Aneurysms are weaknesses in the wall of the cerebral blood vessels that develop over time. We do not know what causes a cerebral aneurysm formation, but most studies suggest that they occur in between 2% and 5% of the whole population. Because these areas are abnormal, they have a risk of rupture (“bursting”) that can cause significant, even life threatening, problems.

Inherited risk factors associated with aneurysm formation are rare:

  • Polycystic kidney disease (PCKD) – a genetic disorder characterized by the growth of numerous cysts filled with fluid in the kidneys.
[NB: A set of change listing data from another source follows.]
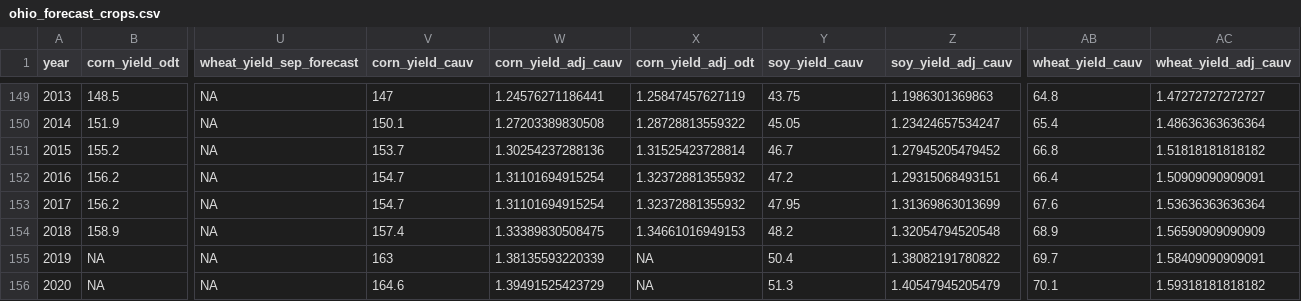
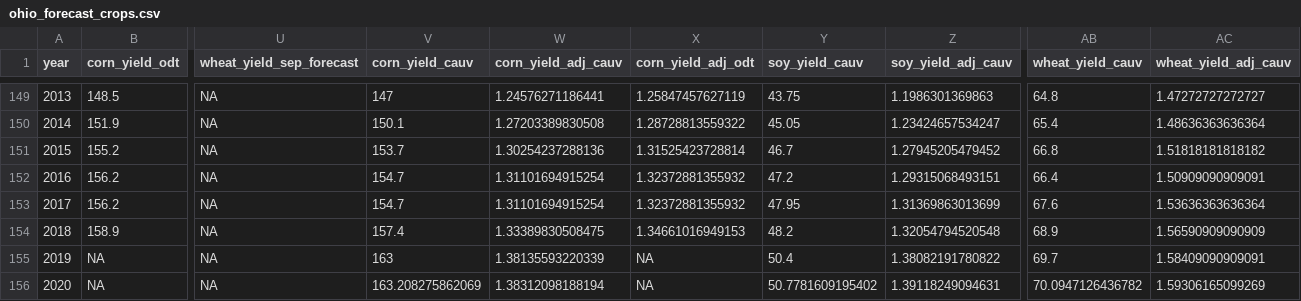
Before and after one commit to rdinter/CAUV, a CSV file: 2-calc/yields/ohio_forecast_crops.csv, drawn as a sheet; only a part is shown, gaps mark what is left out; the diff names each change by its address in the sheet, - before the commit and + after, or states it on an @@ line.

Commit message:
projected yields now tied to 30-year trends

```diff
--- a/2-calc/yields/ohio_forecast_crops.csv
+++ b/2-calc/yields/ohio_forecast_crops.csv
-V156 (corn_yield_cauv): 164.6
+V156 (corn_yield_cauv): 163.208275862069
-W156 (corn_yield_adj_cauv): 1.39491525423729
+W156 (corn_yield_adj_cauv): 1.38312098188194
-Y156 (soy_yield_cauv): 51.3
+Y156 (soy_yield_cauv): 50.7781609195402
-Z156 (soy_yield_adj_cauv): 1.40547945205479
+Z156 (soy_yield_adj_cauv): 1.39118249094631
-AB156 (wheat_yield_cauv): 70.1
+AB156 (wheat_yield_cauv): 70.0947126436782
-AC156 (wheat_yield_adj_cauv): 1.59318181818182
+AC156 (wheat_yield_adj_cauv): 1.59306165099269
```
Also changed, not shown: 2 other files.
PCKD is the most common medical disease associated with cerebral aneurysm formation

  • family history of aneurysms

  • connective tissue disorders (Ehlers-Danlos syndrome), fibromuscular dysplasia, hereditary haemorrhagic telangiectasia, tuberous sclerosis)

The commonest risk factors, however, are acquired:

  • cigarette smoking
  • age (> 40 years of age)
  • hypertension (high blood pressure)
  • recreational drug abuse (cocaine or amphetamine)

 

Although these risk factors increase a person’s risk, they do not necessarily cause aneurysm formation or rupture. Some people with one or more risk factors never develop the disease, while others develop aneurysms and have no known risk factors. Knowing your risk factors to any disease can help guide you into the appropriate actions, including changing behaviors or seeking medical advice.